#### Edit tracking data:
━━━━━━━━━━━━━━━━━━━━

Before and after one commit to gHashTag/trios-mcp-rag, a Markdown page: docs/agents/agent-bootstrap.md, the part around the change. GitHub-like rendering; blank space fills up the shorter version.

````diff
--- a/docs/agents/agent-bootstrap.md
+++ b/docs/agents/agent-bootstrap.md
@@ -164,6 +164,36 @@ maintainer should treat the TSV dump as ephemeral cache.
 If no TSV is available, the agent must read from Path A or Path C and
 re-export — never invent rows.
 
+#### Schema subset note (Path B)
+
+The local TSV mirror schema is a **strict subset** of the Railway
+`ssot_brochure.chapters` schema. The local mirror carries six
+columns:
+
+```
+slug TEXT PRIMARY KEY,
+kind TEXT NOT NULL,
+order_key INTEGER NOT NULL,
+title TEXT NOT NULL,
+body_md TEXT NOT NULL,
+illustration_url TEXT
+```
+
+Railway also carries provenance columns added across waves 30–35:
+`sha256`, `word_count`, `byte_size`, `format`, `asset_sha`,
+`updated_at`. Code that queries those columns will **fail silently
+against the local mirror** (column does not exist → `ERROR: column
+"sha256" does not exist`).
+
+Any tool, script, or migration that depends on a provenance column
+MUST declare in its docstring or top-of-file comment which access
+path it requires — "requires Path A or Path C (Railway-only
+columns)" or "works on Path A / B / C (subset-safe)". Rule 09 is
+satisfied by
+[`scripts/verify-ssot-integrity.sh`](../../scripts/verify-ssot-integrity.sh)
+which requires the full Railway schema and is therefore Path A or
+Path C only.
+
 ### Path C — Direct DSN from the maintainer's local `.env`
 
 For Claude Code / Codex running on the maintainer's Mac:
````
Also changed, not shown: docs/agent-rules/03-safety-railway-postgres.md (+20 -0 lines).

━━━━━━━━━━━━━━━━━━━━

#### What to produce:
The answer should be an exact reproduction of all the entries.

#### Answer for the task:
Before and after one commit to gHashTag/trios-mcp-rag, a Markdown page: docs/agents/agent-bootstrap.md, the part around the change. GitHub-like rendering; blank space fills up the shorter version.

````diff
--- a/docs/agents/agent-bootstrap.md
+++ b/docs/agents/agent-bootstrap.md
@@ -164,6 +164,36 @@ maintainer should treat the TSV dump as ephemeral cache.
 If no TSV is available, the agent must read from Path A or Path C and
 re-export — never invent rows.
 
+#### Schema subset note (Path B)
+
+The local TSV mirror schema is a **strict subset** of the Railway
+`ssot_brochure.chapters` schema. The local mirror carries six
+columns:
+
+```
+slug TEXT PRIMARY KEY,
+kind TEXT NOT NULL,
+order_key INTEGER NOT NULL,
+title TEXT NOT NULL,
+body_md TEXT NOT NULL,
+illustration_url TEXT
+```
+
+Railway also carries provenance columns added across waves 30–35:
+`sha256`, `word_count`, `byte_size`, `format`, `asset_sha`,
+`updated_at`. Code that queries those columns will **fail silently
+against the local mirror** (column does not exist → `ERROR: column
+"sha256" does not exist`).
+
+Any tool, script, or migration that depends on a provenance column
+MUST declare in its docstring or top-of-file comment which access
+path it requires — "requires Path A or Path C (Railway-only
+columns)" or "works on Path A / B / C (subset-safe)". Rule 09 is
+satisfied by
+[`scripts/verify-ssot-integrity.sh`](../../scripts/verify-ssot-integrity.sh)
+which requires the full Railway schema and is therefore Path A or
+Path C only.
+
 ### Path C — Direct DSN from the maintainer's local `.env`
 
 For Claude Code / Codex running on the maintainer's Mac:
````
Also changed, not shown: docs/agent-rules/03-safety-railway-postgres.md (+20 -0 lines).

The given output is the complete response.